• EXCERPTED DATA

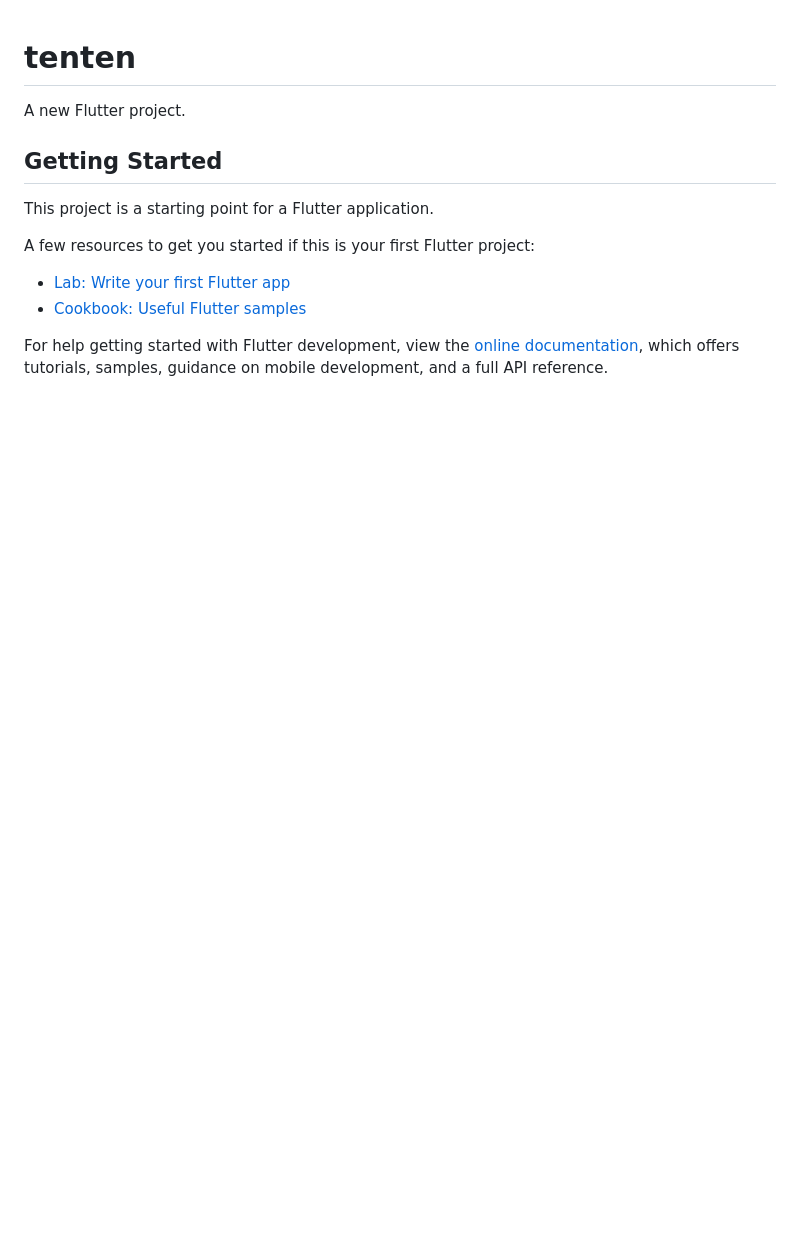
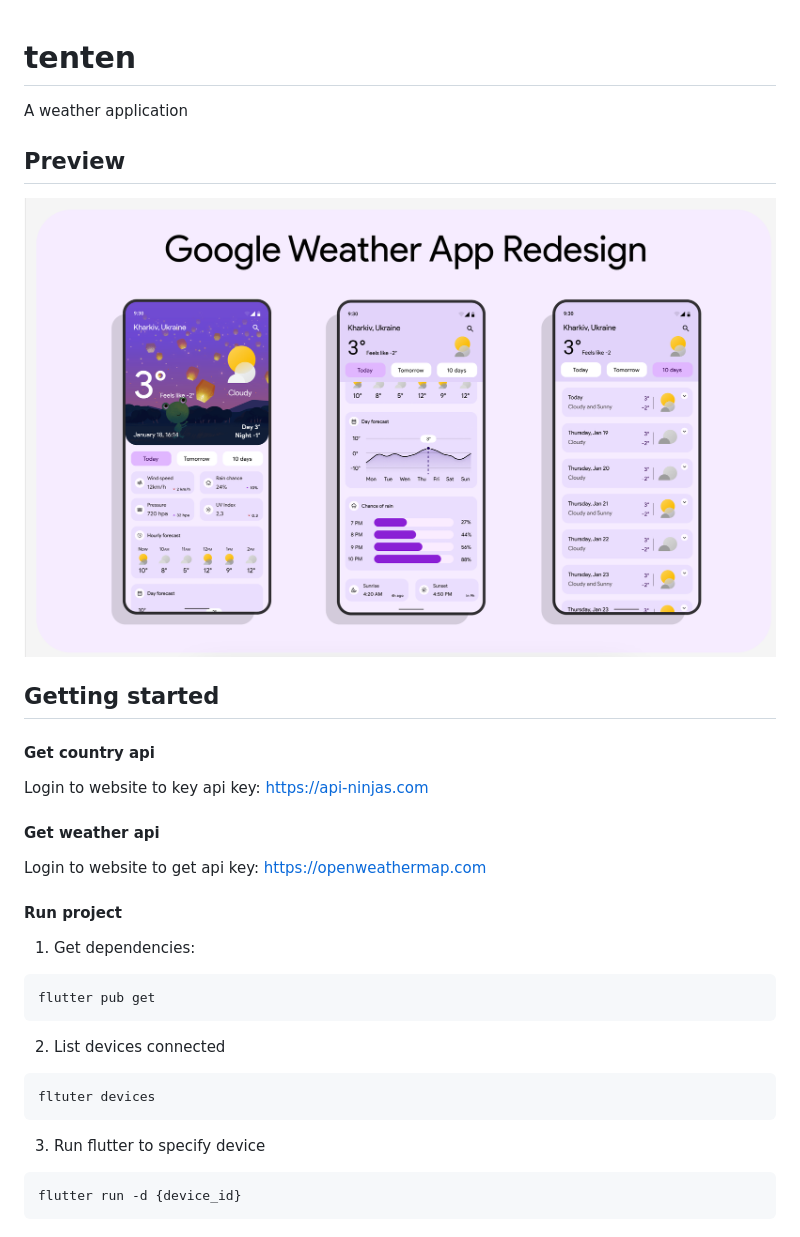
Before and after one commit to nguyenxuanhung2304/tenten, a Markdown page: README.md, the part around the change. Drawn GitHub-style; pictures changed too: assets/images/preview.png (added); blank space fills up the shorter version.

Commit message:
add preview and basic setup

````diff
--- a/README.md
+++ b/README.md
@@ -1,16 +1,31 @@
 # tenten
 
-A new Flutter project.
+A weather application
 
-## Getting Started
+## Preview
 
-This project is a starting point for a Flutter application.
+<img src="./assets/images/preview.png" />
 
-A few resources to get you started if this is your first Flutter project:
+## Getting started
 
-- [Lab: Write your first Flutter app](https://docs.flutter.dev/get-started/codelab)
-- [Cookbook: Useful Flutter samples](https://docs.flutter.dev/cookbook)
+#### Get country api
+Login to website to key api key: https://api-ninjas.com
 
-For help getting started with Flutter development, view the
-[online documentation](https://docs.flutter.dev/), which offers tutorials,
-samples, guidance on mobile development, and a full API reference.
+#### Get weather api
+Login to website to get api key: https://openweathermap.com
+
+#### Run project
+1. Get dependencies:
+```
+flutter pub get
+```
+
+2. List devices connected
+```
+fltuter devices
+```
+
+3. Run flutter to specify device
+```
+flutter run -d {device_id}
+```
````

• PROBLEM DETAILS
Wherever the word "docs" turns up in the records above, copy the line that holds it.

• ANSWER TO THE PROBLEM
-- [Lab: Write your first Flutter app](https://docs.flutter.dev/get-started/codelab)
-- [Cookbook: Useful Flutter samples](https://docs.flutter.dev/cookbook)
-[online documentation](https://docs.flutter.dev/), which offers tutorials,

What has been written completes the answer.